Customer Journey Maps in Design Thinking: What Are They and Why Are They Helpful?

Customer Journey Maps in Design Thinking: What Are They and Why Are They Helpful?

How much do you know about your customers? Do you know the reason they buy from you? Or what exactly it is they’re looking for when they visit your store? Your products or services could be the best in the market but that might not necessarily be the reason why your customers love you so much! It might be because they feel seen and heard by your business. By becoming a customer-centric organisation, you can ensure that customer satisfaction is a top priority across every step of your customer journey.

Launching a product or service into the market requires putting your customers at the centre of your design process. When you know who they are, their wants and desires, their pain points, and their experiences, you can create solutions that they actually want and need. Customer journey mapping isn’t just a tool for marketers and designers. They help you understand your customers and improve their experiences. In this blog post, we’ll cover everything you need to know about customer journey mapping: what it is, who should be involved in creating it, and why you should do it at all.
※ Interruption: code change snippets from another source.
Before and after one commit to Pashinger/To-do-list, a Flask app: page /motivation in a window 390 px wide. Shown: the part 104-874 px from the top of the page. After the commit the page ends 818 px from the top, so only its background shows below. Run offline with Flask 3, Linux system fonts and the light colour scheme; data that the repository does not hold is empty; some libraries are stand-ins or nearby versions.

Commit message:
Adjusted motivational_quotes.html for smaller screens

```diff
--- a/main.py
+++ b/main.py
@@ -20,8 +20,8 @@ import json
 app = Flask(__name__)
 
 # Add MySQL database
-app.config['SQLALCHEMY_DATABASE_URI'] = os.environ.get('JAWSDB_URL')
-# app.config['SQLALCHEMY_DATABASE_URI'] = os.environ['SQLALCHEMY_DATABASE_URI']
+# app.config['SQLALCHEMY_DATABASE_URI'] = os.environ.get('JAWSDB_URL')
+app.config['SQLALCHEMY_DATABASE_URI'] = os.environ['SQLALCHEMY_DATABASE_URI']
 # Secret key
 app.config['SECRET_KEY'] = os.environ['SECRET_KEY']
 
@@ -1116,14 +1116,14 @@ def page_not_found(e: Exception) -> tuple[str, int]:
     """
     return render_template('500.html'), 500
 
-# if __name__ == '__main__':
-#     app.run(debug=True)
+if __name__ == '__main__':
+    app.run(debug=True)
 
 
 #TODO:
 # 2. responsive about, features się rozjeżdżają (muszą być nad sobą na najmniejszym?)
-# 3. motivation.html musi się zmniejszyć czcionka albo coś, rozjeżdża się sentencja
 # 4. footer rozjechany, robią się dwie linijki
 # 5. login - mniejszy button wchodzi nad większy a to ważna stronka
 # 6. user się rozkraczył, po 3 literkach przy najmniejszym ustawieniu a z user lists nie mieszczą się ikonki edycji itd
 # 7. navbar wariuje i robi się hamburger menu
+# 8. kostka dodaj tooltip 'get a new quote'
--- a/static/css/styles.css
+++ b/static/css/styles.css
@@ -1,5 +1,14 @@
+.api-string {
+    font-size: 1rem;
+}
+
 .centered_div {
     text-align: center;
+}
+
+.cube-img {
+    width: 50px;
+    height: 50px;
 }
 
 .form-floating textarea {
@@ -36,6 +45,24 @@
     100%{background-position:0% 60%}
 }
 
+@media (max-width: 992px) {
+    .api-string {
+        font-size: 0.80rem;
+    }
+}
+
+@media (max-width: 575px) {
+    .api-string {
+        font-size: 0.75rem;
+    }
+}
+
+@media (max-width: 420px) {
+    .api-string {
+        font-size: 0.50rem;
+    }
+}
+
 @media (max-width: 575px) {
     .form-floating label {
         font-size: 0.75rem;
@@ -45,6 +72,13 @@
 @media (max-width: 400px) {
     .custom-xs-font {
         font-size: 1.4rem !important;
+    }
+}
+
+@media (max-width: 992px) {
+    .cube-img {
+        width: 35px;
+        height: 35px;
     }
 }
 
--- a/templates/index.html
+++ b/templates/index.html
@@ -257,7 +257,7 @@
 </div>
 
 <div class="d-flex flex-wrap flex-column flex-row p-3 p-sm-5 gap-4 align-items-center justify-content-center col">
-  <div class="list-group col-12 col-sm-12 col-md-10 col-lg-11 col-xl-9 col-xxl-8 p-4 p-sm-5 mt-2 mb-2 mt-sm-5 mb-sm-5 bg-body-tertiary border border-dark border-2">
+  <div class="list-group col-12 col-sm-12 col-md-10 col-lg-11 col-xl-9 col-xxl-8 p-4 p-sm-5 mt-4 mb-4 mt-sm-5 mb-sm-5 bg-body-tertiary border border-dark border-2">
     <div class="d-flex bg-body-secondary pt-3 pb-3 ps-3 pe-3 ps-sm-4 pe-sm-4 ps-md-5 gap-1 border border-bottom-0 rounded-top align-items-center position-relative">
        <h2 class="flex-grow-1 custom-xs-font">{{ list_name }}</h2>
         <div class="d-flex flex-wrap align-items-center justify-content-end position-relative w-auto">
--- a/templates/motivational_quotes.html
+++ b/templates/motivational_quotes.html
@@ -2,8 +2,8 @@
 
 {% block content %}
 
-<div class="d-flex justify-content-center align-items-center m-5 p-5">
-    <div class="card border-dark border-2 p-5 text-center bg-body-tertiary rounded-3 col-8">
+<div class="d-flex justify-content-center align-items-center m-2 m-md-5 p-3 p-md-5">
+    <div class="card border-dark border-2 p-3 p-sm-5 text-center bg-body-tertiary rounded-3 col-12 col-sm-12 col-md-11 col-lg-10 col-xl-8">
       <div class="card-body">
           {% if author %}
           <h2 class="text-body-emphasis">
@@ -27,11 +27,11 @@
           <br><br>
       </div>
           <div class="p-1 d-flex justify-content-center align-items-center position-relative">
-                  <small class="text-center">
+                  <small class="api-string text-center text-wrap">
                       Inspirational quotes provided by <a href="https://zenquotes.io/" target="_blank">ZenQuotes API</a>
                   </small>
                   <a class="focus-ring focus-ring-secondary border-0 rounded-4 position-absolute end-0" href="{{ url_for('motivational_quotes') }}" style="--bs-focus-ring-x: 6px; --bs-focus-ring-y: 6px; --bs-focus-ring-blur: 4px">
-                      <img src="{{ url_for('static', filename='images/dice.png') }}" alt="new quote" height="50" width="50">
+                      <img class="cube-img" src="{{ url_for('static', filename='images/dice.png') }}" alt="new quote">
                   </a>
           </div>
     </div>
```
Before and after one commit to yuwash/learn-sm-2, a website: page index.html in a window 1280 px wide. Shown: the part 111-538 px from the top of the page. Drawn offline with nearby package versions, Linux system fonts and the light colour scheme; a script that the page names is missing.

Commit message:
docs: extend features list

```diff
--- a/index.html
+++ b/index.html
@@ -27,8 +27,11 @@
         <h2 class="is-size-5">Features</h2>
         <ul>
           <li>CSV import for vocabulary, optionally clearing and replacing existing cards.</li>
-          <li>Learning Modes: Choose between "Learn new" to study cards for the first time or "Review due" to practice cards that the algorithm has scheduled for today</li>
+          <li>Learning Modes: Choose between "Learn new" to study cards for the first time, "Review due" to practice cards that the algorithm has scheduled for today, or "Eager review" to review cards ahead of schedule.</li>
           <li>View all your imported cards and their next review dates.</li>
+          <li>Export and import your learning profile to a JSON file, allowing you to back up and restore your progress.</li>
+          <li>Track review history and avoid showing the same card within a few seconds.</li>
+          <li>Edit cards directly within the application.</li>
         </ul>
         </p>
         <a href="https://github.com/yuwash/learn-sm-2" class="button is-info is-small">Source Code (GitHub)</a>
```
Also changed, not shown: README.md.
What Are Customer Journey Maps?

A Customer Journey Map (CJM) is not just about understanding the customer but also about understanding yourself as a business and how you can improve your products and services to create better customer experiences. By mapping out their experiences throughout their journey with you (both online and offline), you can identify pain points in your service process that require improvement—both as an individual employee and as an organisation at large.

Customer journey maps visually represent a customer’s experience and process before purchasing a product or service i.e. all the touchpoints between your company and your customer, from the point where they first become aware of you to their final interaction with your brand. It’s a way for companies to identify gaps in their service and product offerings and create better experiences for customers by focusing on each stage of the sales funnel.

This process can vary depending on different industries. Still, there are five fundamental stages on which they’re based:

  1. Awareness—the prospect becomes aware of a problem that they want to solve e.g., seeing an ad or hearing about a product.
  2. Interest—the consumer is actively seeking solutions e.g checking out more information online to solve their problem and sees your company (and the products or services you offer) as a potential solution.
  3. Consideration—the consumer is evaluating whether you or your competitors are a good fit for their needs. This could include activities like looking at reviews or comparing offers.
  4. Conversion—the consumer decides that you’re the better option and are ready to make a purchase from you.
  5. Retention—the added value your customer receives makes them continuously purchase from your business and act as a brand advocate.

Understanding these processes can help you categorise the different problems your business is facing so you can come up with suitable solutions.

Assembling a team that consists of a representative from each key stakeholder group (i.e. customers, employees from different departments, department heads, etc.) will provide insights into what is working and what needs to be improved at various stages of their journey with your company.

The Importance of Customer Journey Maps

At the most basic level, customer journey maps can help us understand our customers.

They are also useful for mapping out experiences from a consumer perspective, which is particularly valuable when designing products and services that are centred around the user experience. They help create empathy and understanding about who you serve as well as how best to serve them.

Through customer journey maps, you can:

  1. Identify which stage of the journey your customers sit in so you can provide solutions that help move them along to the next stage.
  2. Gather insight into your customers’ perception of your products or services (such as emotions, behaviours, and pain points) which can help you improve customer experiences.
  3. Identify areas in the overall user experience that need improvement so you can have superior products or services.

It’s important to note that customer journey maps don’t just have to be used internally—they can also be shared with stakeholders, including clients or internal teams (such as developers) who may not always be on the same page with regard to what users need or want when it comes time for implementation.

Who Should Be Involved in Creating the Customer Journey Map?

The answer is simple: everyone. The customer journey map should be created by the entire team with a stake in the user experience. This includes customers, users, designers, product managers and product owners, marketing, sales and anyone else who has an interest in improving the user experience—or just wants to understand what they’re doing right or wrong!

It’s also good practice to include someone from outside your company who can provide a fresh perspective on how you’re doing things and whether or not there are any prominent blind spots (such as unclear messaging).

Customers have multiple touchpoints with a company and when we think about those moments in isolation, they often feel distinct and separate from one another. However, when we look at them collectively, it becomes clear that there’s more than meets the eye.

Customer journey maps are a way to understand the user’s journey. They help us understand the customer’s needs and wants, as well as their behaviour. By understanding these things, we can design better experiences for our customers.

Think of customer journey maps like an atlas of your brand—they show how users interact with it at every stage of their interaction with your product or service.